**WORK TO BE COMPLETED**
Scan the records below. List lines holding "subgraph".

**INFORMATION SHOWN**
* * *
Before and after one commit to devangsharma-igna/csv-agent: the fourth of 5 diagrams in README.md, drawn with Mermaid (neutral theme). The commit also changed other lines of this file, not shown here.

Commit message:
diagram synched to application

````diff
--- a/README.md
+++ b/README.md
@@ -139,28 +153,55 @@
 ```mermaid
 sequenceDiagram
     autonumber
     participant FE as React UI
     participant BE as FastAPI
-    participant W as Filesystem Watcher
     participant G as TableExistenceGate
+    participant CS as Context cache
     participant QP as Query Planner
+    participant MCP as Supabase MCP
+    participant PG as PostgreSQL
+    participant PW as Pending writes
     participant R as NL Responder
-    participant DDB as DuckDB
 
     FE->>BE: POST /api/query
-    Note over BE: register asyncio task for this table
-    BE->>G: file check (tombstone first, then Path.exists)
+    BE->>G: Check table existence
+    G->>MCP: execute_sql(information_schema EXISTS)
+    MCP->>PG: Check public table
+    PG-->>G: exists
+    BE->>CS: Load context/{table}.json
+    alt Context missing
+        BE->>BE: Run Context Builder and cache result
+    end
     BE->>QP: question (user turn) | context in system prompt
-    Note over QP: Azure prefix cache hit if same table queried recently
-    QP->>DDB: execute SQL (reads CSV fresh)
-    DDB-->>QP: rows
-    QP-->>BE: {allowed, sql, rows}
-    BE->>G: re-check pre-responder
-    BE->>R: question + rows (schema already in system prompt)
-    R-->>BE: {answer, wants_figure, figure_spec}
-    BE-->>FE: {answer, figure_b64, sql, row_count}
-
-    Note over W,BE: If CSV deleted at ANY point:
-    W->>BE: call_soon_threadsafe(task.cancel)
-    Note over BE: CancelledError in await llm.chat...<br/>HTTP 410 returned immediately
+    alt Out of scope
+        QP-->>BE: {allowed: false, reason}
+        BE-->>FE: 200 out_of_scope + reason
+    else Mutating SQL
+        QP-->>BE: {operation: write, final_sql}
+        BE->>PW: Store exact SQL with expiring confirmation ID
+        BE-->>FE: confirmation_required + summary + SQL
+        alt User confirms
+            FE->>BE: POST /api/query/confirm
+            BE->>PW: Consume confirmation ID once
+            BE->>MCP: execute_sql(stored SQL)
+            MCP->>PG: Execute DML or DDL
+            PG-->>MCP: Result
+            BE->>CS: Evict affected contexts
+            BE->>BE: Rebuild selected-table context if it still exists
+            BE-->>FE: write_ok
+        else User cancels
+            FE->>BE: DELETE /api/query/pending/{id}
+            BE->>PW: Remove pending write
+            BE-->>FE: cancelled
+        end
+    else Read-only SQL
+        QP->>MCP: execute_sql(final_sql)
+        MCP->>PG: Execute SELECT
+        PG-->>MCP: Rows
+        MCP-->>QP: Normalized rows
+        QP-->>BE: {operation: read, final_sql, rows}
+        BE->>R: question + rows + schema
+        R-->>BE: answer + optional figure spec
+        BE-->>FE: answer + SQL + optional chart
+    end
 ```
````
* * *
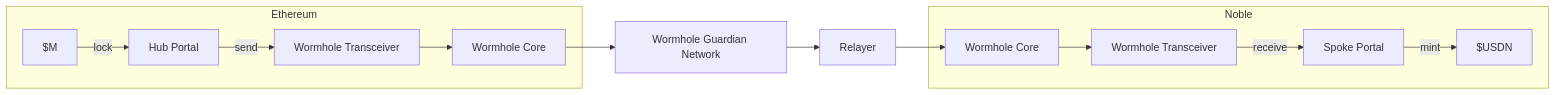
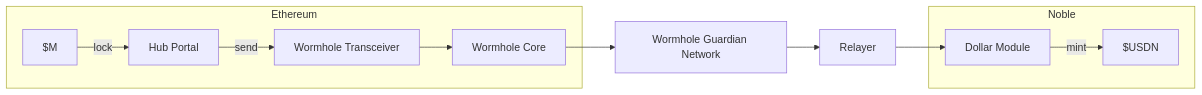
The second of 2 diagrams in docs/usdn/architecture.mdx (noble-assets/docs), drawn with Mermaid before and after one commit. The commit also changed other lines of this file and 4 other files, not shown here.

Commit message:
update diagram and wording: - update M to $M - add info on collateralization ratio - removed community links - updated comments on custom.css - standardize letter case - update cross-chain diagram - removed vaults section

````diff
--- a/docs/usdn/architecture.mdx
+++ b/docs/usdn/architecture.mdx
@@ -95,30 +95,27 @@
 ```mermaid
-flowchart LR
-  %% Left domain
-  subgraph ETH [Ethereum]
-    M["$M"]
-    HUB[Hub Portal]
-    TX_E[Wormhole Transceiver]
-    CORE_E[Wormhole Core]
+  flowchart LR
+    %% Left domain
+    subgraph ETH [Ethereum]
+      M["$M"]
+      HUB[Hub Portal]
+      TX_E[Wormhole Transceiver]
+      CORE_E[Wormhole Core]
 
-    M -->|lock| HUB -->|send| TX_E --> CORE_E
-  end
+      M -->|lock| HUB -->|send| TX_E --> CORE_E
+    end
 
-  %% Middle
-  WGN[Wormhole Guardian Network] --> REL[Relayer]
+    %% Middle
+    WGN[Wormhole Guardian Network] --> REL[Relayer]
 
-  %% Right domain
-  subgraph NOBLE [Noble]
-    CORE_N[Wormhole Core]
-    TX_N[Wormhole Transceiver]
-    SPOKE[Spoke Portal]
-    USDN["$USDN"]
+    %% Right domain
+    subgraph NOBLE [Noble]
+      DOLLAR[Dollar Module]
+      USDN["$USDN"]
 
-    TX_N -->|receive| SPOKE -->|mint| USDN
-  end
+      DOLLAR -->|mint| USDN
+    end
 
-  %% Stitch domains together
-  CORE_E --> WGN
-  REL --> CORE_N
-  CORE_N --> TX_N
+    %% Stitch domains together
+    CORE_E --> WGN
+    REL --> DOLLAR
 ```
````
* * *
**EXERCISE ANSWER**
-  subgraph ETH [Ethereum]
+    subgraph ETH [Ethereum]
-  subgraph NOBLE [Noble]
+    subgraph NOBLE [Noble]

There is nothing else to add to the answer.